--- Your task ---
In the following listing, find the lines containing "site" and report them.

--- Records for processing ---

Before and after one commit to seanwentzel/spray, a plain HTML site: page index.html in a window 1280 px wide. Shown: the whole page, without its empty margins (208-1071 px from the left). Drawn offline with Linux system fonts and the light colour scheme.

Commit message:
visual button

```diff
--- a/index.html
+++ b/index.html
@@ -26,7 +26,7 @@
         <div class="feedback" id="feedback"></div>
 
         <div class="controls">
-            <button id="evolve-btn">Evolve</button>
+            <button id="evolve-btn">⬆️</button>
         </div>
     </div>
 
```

...

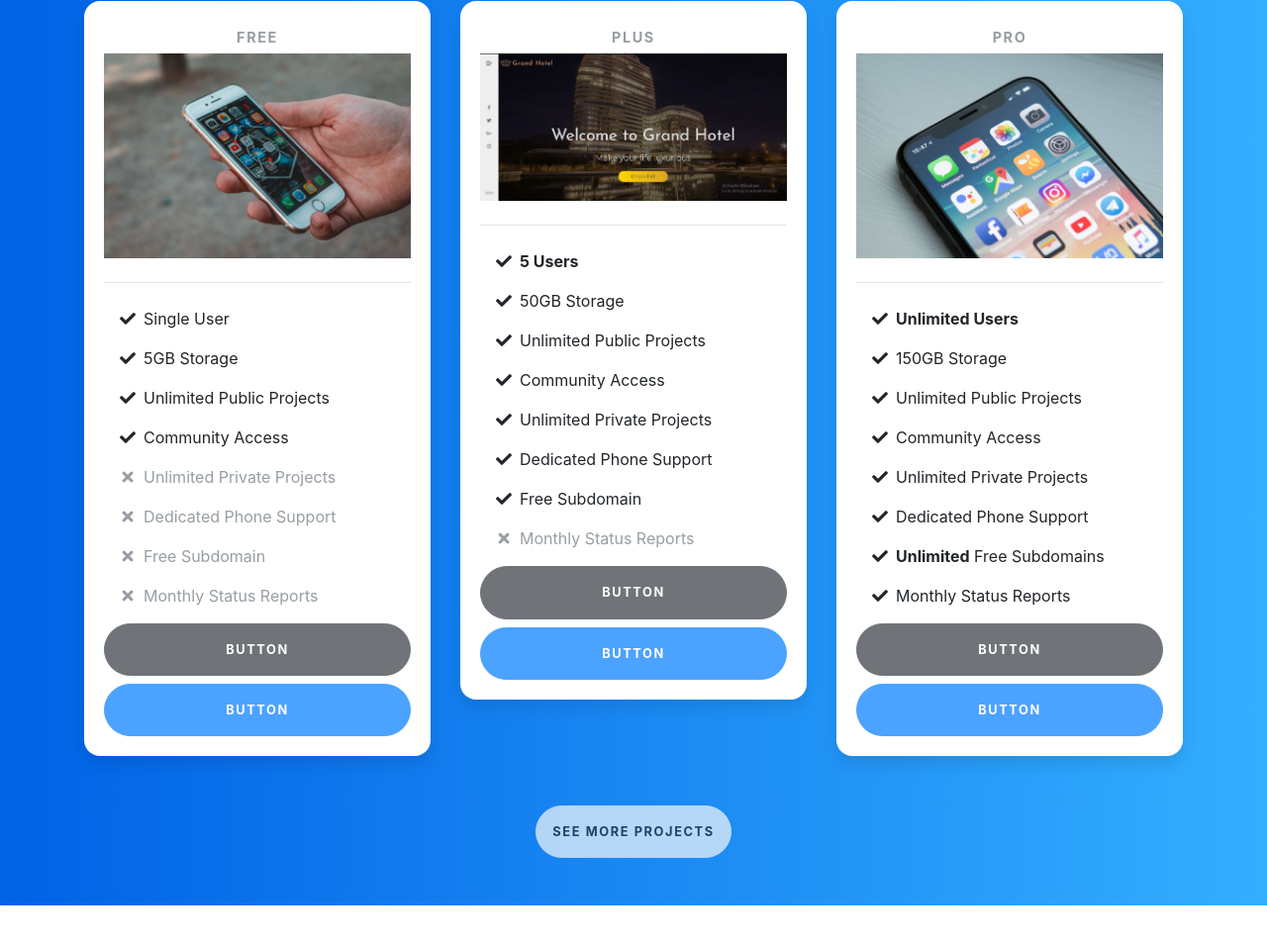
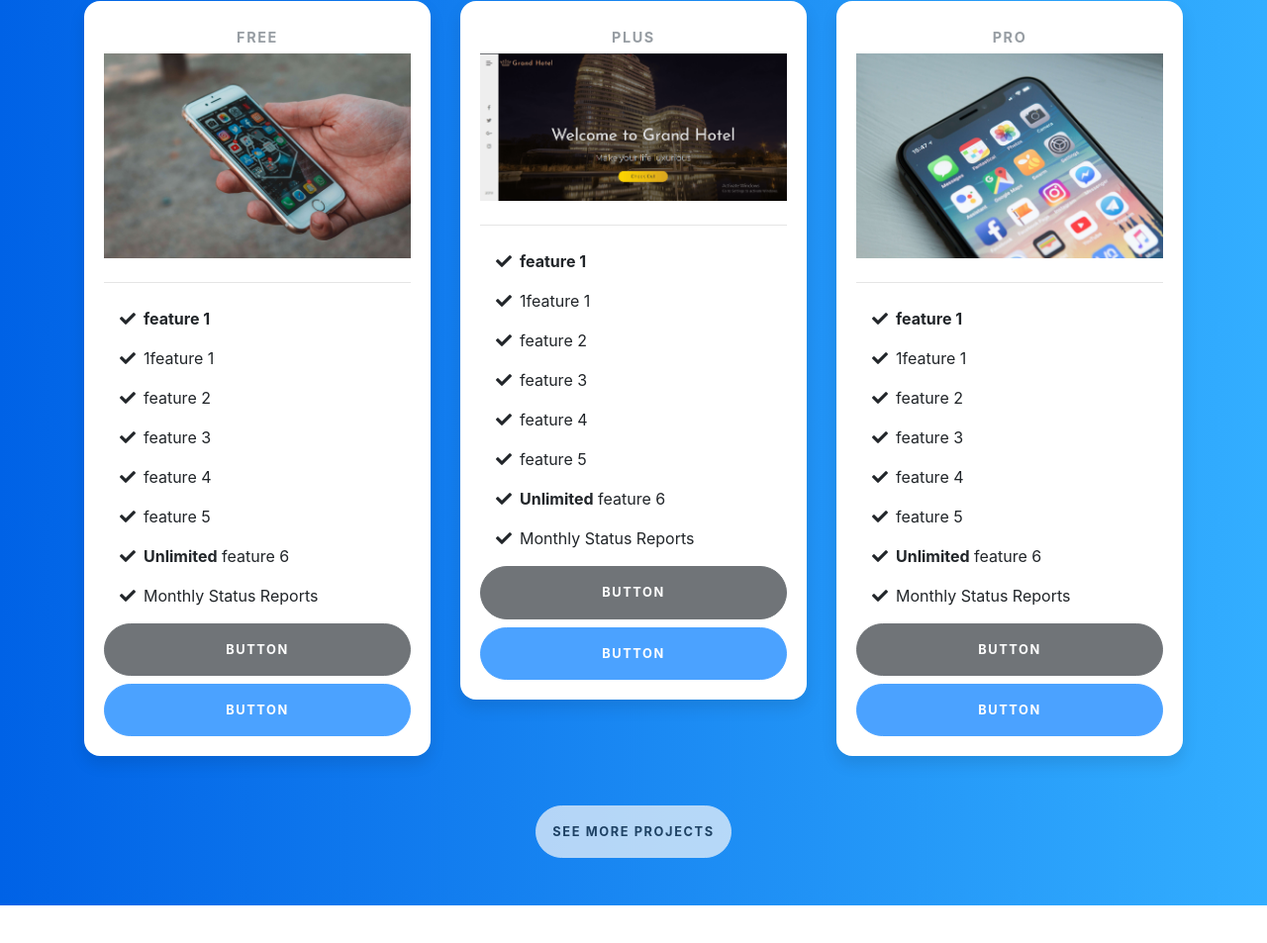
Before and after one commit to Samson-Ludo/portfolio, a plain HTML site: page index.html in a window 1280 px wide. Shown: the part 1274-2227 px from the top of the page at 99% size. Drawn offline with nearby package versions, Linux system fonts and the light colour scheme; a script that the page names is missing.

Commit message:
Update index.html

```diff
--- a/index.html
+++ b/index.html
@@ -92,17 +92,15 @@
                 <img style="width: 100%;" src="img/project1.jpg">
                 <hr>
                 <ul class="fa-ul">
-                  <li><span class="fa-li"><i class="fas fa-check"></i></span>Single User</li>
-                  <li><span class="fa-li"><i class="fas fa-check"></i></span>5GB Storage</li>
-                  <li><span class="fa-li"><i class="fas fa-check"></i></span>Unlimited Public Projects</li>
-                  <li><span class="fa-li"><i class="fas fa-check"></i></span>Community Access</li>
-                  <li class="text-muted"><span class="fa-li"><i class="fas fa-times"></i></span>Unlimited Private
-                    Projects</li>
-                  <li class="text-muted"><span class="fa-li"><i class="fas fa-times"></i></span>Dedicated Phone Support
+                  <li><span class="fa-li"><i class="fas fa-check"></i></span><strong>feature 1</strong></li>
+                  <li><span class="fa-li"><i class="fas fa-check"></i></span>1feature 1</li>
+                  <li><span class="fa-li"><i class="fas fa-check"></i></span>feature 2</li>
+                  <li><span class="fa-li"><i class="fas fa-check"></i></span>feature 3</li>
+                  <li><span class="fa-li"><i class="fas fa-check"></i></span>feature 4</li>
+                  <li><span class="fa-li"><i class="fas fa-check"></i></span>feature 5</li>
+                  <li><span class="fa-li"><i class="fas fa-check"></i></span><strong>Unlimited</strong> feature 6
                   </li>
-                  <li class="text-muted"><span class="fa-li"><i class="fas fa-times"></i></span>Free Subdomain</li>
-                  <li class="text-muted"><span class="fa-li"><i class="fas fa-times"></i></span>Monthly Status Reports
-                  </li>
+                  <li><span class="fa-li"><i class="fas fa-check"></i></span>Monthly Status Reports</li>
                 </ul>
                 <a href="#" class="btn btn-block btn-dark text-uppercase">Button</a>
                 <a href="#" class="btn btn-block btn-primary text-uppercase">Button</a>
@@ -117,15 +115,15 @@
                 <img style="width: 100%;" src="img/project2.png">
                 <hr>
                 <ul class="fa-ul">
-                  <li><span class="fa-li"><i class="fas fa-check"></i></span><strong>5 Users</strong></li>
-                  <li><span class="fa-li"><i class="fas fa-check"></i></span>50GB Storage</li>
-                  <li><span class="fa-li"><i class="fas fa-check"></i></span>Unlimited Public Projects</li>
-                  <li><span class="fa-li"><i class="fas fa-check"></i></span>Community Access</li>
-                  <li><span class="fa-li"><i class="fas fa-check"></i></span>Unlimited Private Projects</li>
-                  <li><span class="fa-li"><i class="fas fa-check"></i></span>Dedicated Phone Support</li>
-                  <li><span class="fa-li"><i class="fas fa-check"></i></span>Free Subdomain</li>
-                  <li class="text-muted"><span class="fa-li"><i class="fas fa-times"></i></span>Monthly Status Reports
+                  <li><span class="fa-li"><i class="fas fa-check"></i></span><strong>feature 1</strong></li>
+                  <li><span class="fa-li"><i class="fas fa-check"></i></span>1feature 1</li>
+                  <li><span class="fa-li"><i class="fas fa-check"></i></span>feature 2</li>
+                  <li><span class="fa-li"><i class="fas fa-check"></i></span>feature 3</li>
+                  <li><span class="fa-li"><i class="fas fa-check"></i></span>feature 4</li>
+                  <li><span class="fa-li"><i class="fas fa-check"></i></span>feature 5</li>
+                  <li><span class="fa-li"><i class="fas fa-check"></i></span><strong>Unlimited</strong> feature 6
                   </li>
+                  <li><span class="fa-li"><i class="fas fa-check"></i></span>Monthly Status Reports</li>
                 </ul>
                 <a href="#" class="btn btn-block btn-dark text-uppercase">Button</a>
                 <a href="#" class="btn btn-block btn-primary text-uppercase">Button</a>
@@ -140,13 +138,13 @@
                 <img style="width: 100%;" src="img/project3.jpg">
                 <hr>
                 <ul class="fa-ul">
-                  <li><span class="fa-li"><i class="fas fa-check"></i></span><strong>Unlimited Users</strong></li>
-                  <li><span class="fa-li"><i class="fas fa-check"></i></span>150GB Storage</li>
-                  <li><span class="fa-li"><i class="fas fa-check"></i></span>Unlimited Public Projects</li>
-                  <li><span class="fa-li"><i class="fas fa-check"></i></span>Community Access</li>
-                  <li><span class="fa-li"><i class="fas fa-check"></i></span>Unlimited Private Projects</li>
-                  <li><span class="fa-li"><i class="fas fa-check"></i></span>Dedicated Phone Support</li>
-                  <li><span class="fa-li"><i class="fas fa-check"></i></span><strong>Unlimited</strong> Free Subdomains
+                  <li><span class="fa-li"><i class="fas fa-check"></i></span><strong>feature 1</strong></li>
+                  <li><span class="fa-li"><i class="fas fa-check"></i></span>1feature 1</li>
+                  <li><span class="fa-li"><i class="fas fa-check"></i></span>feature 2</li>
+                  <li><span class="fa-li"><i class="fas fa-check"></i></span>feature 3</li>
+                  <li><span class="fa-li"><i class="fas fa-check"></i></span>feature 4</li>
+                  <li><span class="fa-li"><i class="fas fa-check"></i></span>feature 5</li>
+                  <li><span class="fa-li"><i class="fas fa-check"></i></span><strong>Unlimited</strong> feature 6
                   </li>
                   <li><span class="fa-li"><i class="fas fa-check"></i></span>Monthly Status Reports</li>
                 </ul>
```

--- Result ---
Before and after one commit to seanwentzel/spray, a plain HTML site: page index.html in a window 1280 px wide. Shown: the whole page, without its empty margins (208-1071 px from the left). Drawn offline with Linux system fonts and the light colour scheme.
Before and after one commit to Samson-Ludo/portfolio, a plain HTML site: page index.html in a window 1280 px wide. Shown: the part 1274-2227 px from the top of the page at 99% size. Drawn offline with nearby package versions, Linux system fonts and the light colour scheme; a script that the page names is missing.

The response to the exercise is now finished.